- Assignment
Every entry below has to appear again in your reply, word for word, but no picture may.

*** Block opens ***

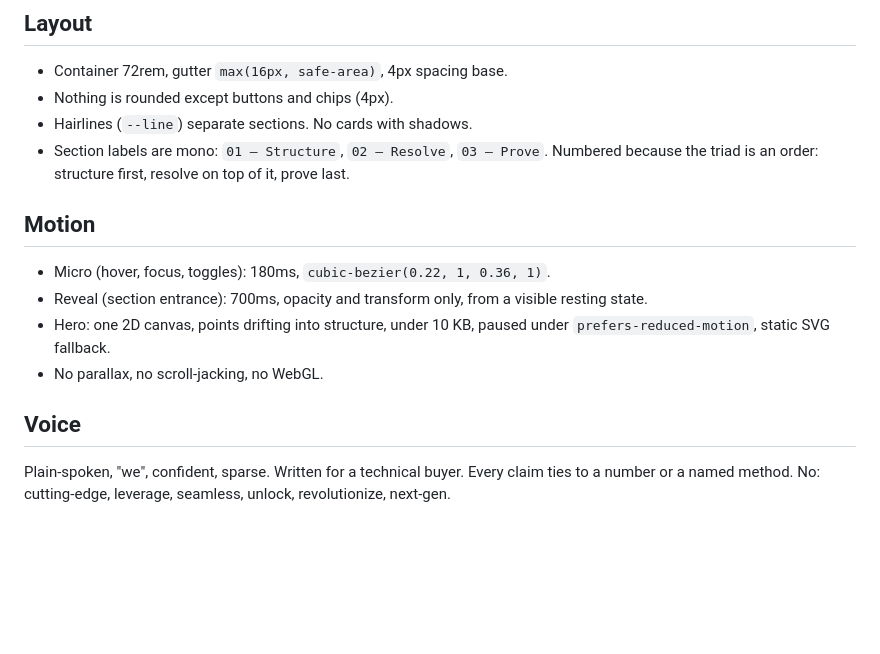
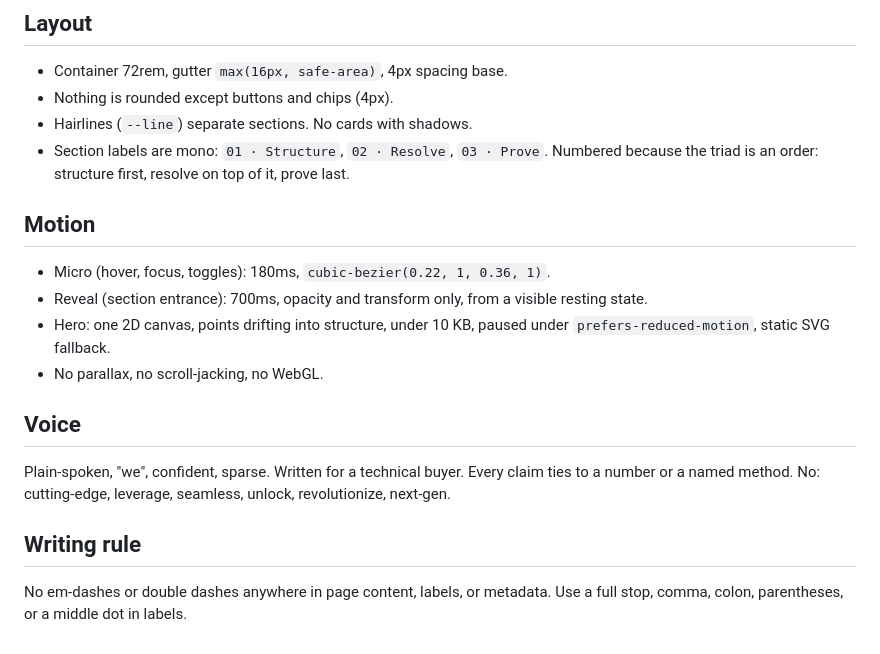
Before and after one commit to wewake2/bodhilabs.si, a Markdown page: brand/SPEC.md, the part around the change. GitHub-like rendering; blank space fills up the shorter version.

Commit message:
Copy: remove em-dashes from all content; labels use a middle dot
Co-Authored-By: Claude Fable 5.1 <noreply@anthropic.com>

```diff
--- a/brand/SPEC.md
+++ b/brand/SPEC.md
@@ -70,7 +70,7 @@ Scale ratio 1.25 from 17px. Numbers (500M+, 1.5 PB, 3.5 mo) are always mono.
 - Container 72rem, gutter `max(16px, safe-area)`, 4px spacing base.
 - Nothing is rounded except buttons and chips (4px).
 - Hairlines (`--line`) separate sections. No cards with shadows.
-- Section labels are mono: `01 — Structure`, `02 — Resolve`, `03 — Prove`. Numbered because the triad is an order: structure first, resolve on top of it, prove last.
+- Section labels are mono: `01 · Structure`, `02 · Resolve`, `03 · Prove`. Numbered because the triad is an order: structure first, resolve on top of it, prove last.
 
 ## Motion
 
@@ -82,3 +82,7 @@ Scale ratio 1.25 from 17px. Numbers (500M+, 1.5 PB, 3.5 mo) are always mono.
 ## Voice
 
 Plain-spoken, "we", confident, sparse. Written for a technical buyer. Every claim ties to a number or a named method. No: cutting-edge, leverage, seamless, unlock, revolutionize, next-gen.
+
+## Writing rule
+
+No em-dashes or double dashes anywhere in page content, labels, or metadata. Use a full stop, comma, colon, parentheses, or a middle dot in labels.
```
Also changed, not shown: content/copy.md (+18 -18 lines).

*** Block closes ***

- Response for this exercise
Before and after one commit to wewake2/bodhilabs.si, a Markdown page: brand/SPEC.md, the part around the change. GitHub-like rendering; blank space fills up the shorter version.

Commit message:
Copy: remove em-dashes from all content; labels use a middle dot
Co-Authored-By: Claude Fable 5.1 <noreply@anthropic.com>

```diff
--- a/brand/SPEC.md
+++ b/brand/SPEC.md
@@ -70,7 +70,7 @@ Scale ratio 1.25 from 17px. Numbers (500M+, 1.5 PB, 3.5 mo) are always mono.
 - Container 72rem, gutter `max(16px, safe-area)`, 4px spacing base.
 - Nothing is rounded except buttons and chips (4px).
 - Hairlines (`--line`) separate sections. No cards with shadows.
-- Section labels are mono: `01 — Structure`, `02 — Resolve`, `03 — Prove`. Numbered because the triad is an order: structure first, resolve on top of it, prove last.
+- Section labels are mono: `01 · Structure`, `02 · Resolve`, `03 · Prove`. Numbered because the triad is an order: structure first, resolve on top of it, prove last.
 
 ## Motion
 
@@ -82,3 +82,7 @@ Scale ratio 1.25 from 17px. Numbers (500M+, 1.5 PB, 3.5 mo) are always mono.
 ## Voice
 
 Plain-spoken, "we", confident, sparse. Written for a technical buyer. Every claim ties to a number or a named method. No: cutting-edge, leverage, seamless, unlock, revolutionize, next-gen.
+
+## Writing rule
+
+No em-dashes or double dashes anywhere in page content, labels, or metadata. Use a full stop, comma, colon, parentheses, or a middle dot in labels.
```
Also changed, not shown: content/copy.md (+18 -18 lines).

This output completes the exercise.